It’s Totally Normal
This is what teenagers do. What they’re supposed to
do. They pull away so they can figure
out who they are without you. Your child
is becoming himself, which is what you want.
This Is an Important Step Toward Self-Exploration
Your son is
creating new attachments to his peers that allow him to become ready to be a
"we" with someone else in the future. This shift in
attachment—he’s still attached to you, but in a different way—allows him to
take the secure base he has in his relationship with you, and use it as a
launching pad to explore who he is apart from his family and in the context of his
peers. This process is a crucial stage
in his identity formation.
possible to be physically close with your son. Take his cues and respect his journey into adulthood while still letting
him know how much you love him. At
times this may mean a simple pat on the
back or the head, or an arm around his shoulder. But even if it's a bit
uncomfortable, try to keep hugging him when you can—even if it’s the dreaded “side
hug” that can feel so awkward.
As much as possible, keep up the affection and the
connection. You might even see whether
he'd be willing to let you sit in bed next to him to read to him or have
him read to you. If not, get the laptop and watch some funny YouTube
videos together. You have to sit super close so you can both see the
screen, and the laughter can create a shared moment of togetherness.
Thoughtful While Also Observing Boundaries
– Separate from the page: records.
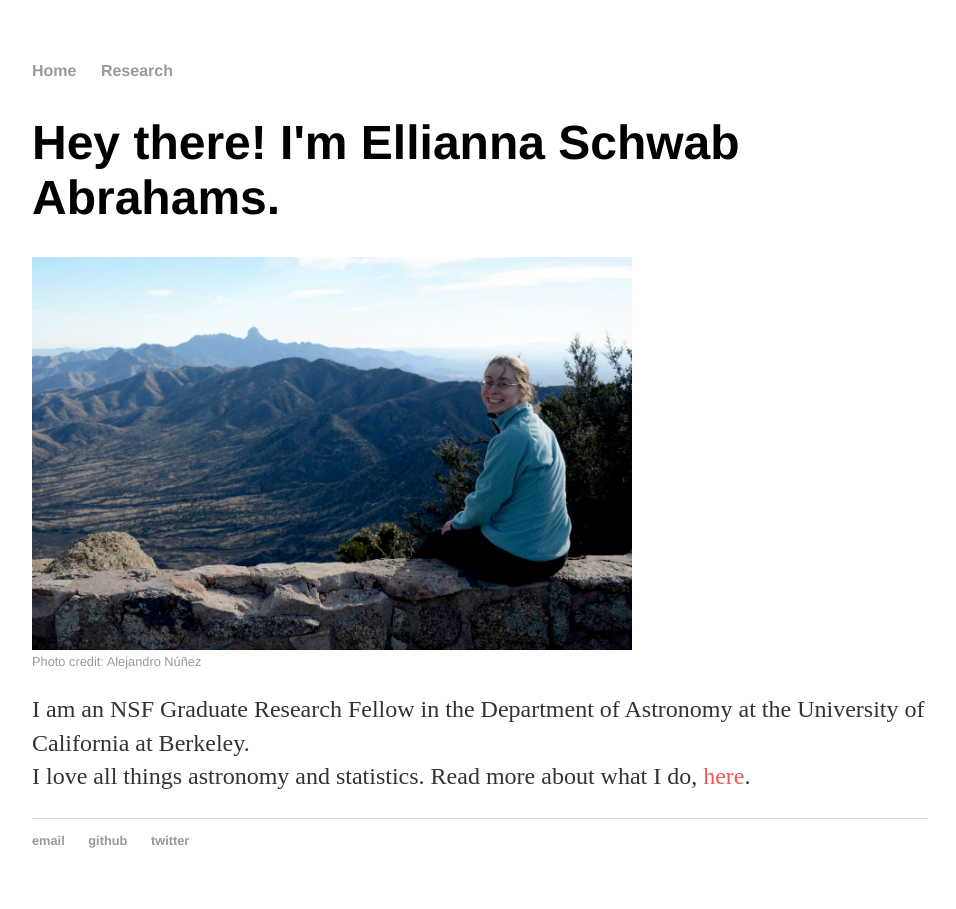
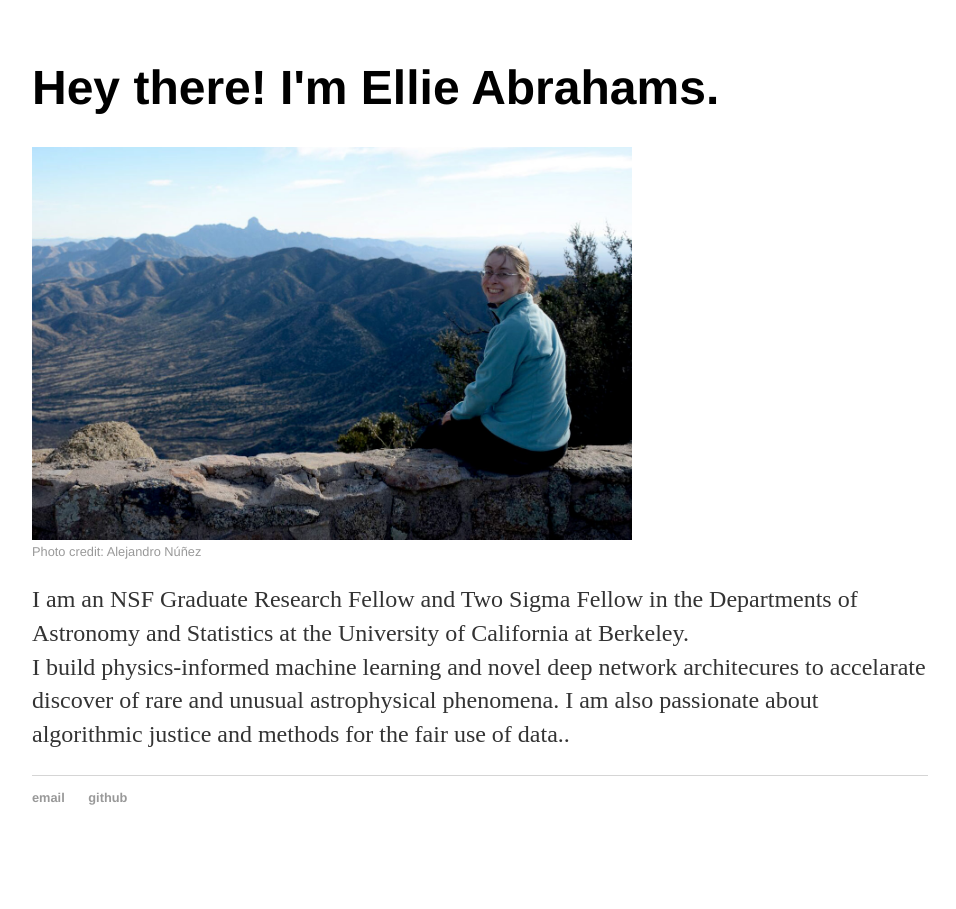
Before and after one commit to elliesch/elliesch.github.io, a Jekyll site: the page built from index.html, in a window 1280 px wide. Shown: the whole page, without its empty margins (160-1116 px from the left). Built offline with Jekyll 4.4.1, drawn with Linux system fonts in a browser that asks for light colours.

Commit message:
temp fix

```diff
--- a/_layouts/default.html
+++ b/_layouts/default.html
@@ -8,13 +8,13 @@
 			<link rel="stylesheet" type="text/css" href="/css/main.css">
 		</head>
 		<body>
-			<nav>
+			<!--<nav>
 	    		<ul>
 	        		<li><a href="/">Home</a></li>
-		        	<!-- <li><a href="/about">About</a></li> -->
+		        	<li><a href="/about">About</a></li>
 	        		<li><a href="/research">Research</a></li>
 	    		</ul>
-			</nav>
+			</nav> -->
 			<div class="container">
 
 			{{ content }}
@@ -24,7 +24,7 @@
 	    		<ul>
 	        		<li><a href="mailto:ellianna@berkeley.edu">email</a></li>
 	        		<li><a href="https://github.com/elliesch">github</a></li>
-	        		<li><a href="https://twitter.com/SeeTheStarsRise">twitter</a></li>
+	        		<!--<li><a href="https://twitter.com/SeeTheStarsRise">twitter</a></li>-->
 				</ul>
 			</footer>
 		</body>
--- a/index.html
+++ b/index.html
@@ -1,10 +1,17 @@
 ---
 layout: default
-title: Ellie Abrahams, Student Astronomer
+title: Ellie Abrahams, Astrostastician
 ---
 <div class="blurb">
-	<h1>Hey there! I'm Ellianna Schwab Abrahams.</h1>
+	<h1>Hey there! I'm Ellie Abrahams.</h1>
 	<img src="/images/me_at_mdm.jpg" alt="The view from Columbia's MDM Telescope" style="width:600px">
 	<figcaption style="font-family:'Helvetica', 'Arial', 'Sans-Serif'; font-size: 0.8em; color: #999;">Photo credit: Alejandro Núñez</figcaption>
-	<p>I am an NSF Graduate Research Fellow in the Department of Astronomy at the University of California at Berkeley. <br>I love all things astronomy and statistics. Read more about what I do, <a href="/projects">here</a>.</p>
+
+	<p>I am an NSF Graduate Research Fellow and Two Sigma Fellow in the Departments of Astronomy and Statistics at the University of California at Berkeley. <br>I build physics-informed machine learning and novel deep network architecures to accelarate discover of rare and unusual astrophysical phenomena. I am also passionate about algorithmic justice and methods for the fair use of data.</a>.</p>
+
+	<!--
+	<p>I am an NSF Graduate Research Fellow in the Departments of Astronomy and Statistics at the University of California at Berkeley. <br>I build novel deep network architecures to accelarate discover of rare and unusual astrophysical phenomena. Read more about what I do, <a href="/projects">here</a>.</p>
+	-->
+
+
 </div><!-- /.blurb -->
```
Don’t be corny,
but come up with gestures that show him thoughtfulness and nurturing without
treading on his independence. Take him to a Jamba Juice when you pick him up
from school. Text him about something
you’re proud that he’s done. Challenge
him to a game of ping-pong. Take him to
dinner and a movie. And when he's sick,
baby him like you used to. He’ll love
he’ll tell you to back off, then the next minute he’s mad that you’re showing
attention to his younger sister. It's
very similar to his toddler years, when he’d say, "Me do it," and
then get mad that you weren’t helping him. He's in between two worlds and
wants what he feels like he needs—but only when he thinks he needs it. He wants to be treated like an
independent adult, but secretly, he may have times when he just feels like
being nurtured like a little kid. The
best thing you can do is to assume he still wants you to nurture him and be a
mom, while also communicating that he can tell you to give him space if he
not a mind reader, initiate a direct conversation about your uncertainty about
how to interact with him. Talk about your desire to keep nurturing him
and doing things for him, while still respecting his space and independence. Explain that you know how capable he is, then ask for his guidance and
advice on this issue. If nothing else,
he'll be aware that you’re trying.
but Be Available
so important, so you want to encourage it. But you need to still be sending signals that say, "I'm always here
for you if you need me." Communicate this over and over, both verbally and nonverbally. Then he’ll know it’s true, whether his
actions show it or not.